Copy the records below exactly, but leave out any picture they contain.

____ Extracted material

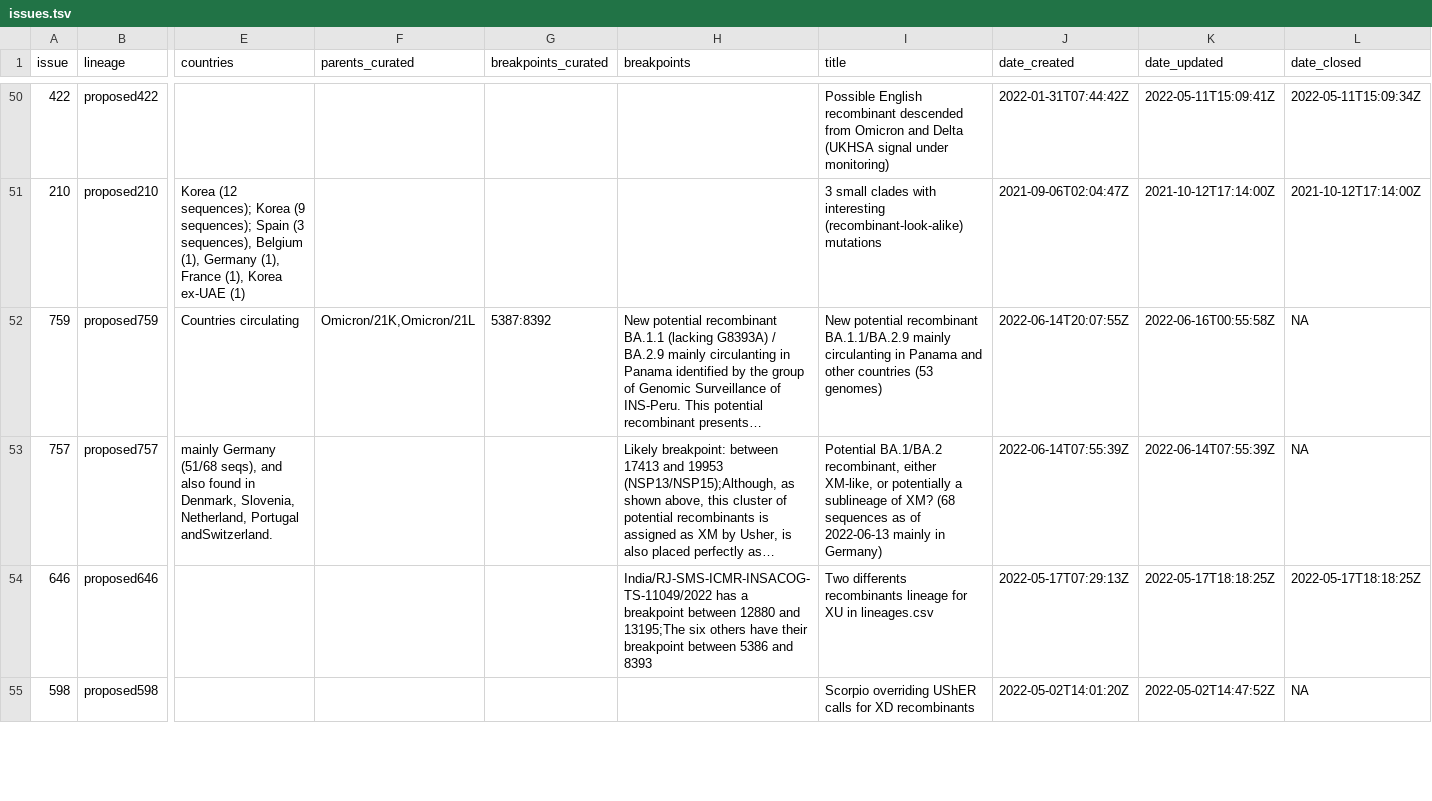
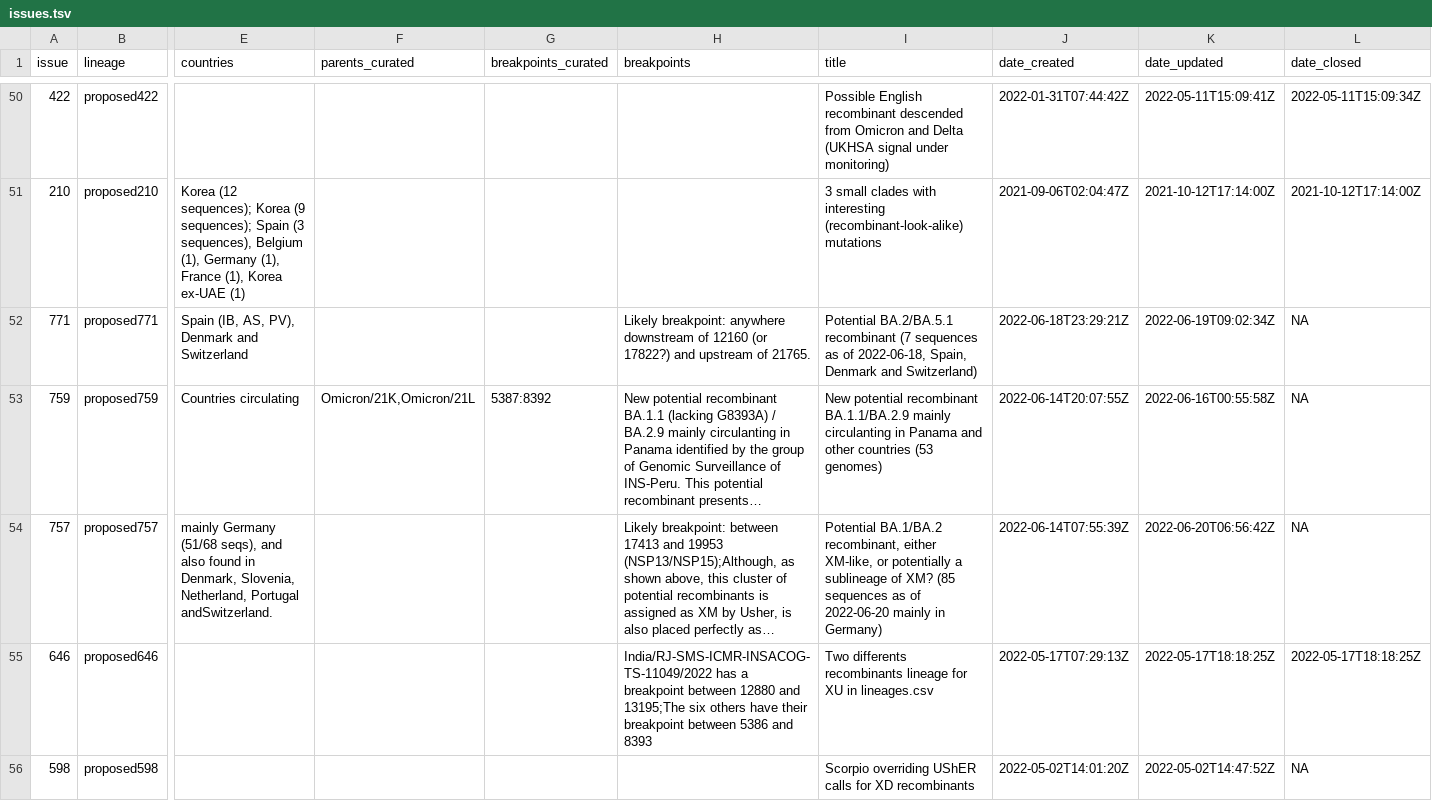
Before and after one commit to ktmeaton/ncov-recombinant, a TSV file: resources/issues.tsv, drawn as a sheet; only a part is shown, gaps mark what is left out; long unchanged cells end in …; addresses are those after the commit; rows hold the shown columns only; the diff names each change by its address in the sheet, - before the commit and + after, or states it on an @@ line.

```diff
--- a/resources/issues.tsv
+++ b/resources/issues.tsv
+row 52: 771 | proposed771 | Spain (IB, AS, PV), Denmark and Switzerland |  |  | Likely breakpoint: anywhere downstream of 12160 (or 17822?) and upstream of 21765. | Potential BA.2/BA.5.1 recombinant (7 sequences as of 2022-06-18, Spain, Denmark and Switzerland) | 2022-06-18T23:29:21Z | 2022-06-19T09:02:34Z | NA
-I54 (title): …of XM? (68 sequences as of 2022-06-13 mainly in…
+I54 (title): …of XM? (85 sequences as of 2022-06-20 mainly in…
-K54 (date_updated): 2022-06-14T07:55:39Z
+K54 (date_updated): 2022-06-20T06:56:42Z
```
Also changed, not shown: 6 other files.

________

• [Task result]
Before and after one commit to ktmeaton/ncov-recombinant, a TSV file: resources/issues.tsv, drawn as a sheet; only a part is shown, gaps mark what is left out; long unchanged cells end in …; addresses are those after the commit; rows hold the shown columns only; the diff names each change by its address in the sheet, - before the commit and + after, or states it on an @@ line.

```diff
--- a/resources/issues.tsv
+++ b/resources/issues.tsv
+row 52: 771 | proposed771 | Spain (IB, AS, PV), Denmark and Switzerland |  |  | Likely breakpoint: anywhere downstream of 12160 (or 17822?) and upstream of 21765. | Potential BA.2/BA.5.1 recombinant (7 sequences as of 2022-06-18, Spain, Denmark and Switzerland) | 2022-06-18T23:29:21Z | 2022-06-19T09:02:34Z | NA
-I54 (title): …of XM? (68 sequences as of 2022-06-13 mainly in…
+I54 (title): …of XM? (85 sequences as of 2022-06-20 mainly in…
-K54 (date_updated): 2022-06-14T07:55:39Z
+K54 (date_updated): 2022-06-20T06:56:42Z
```
Also changed, not shown: 6 other files.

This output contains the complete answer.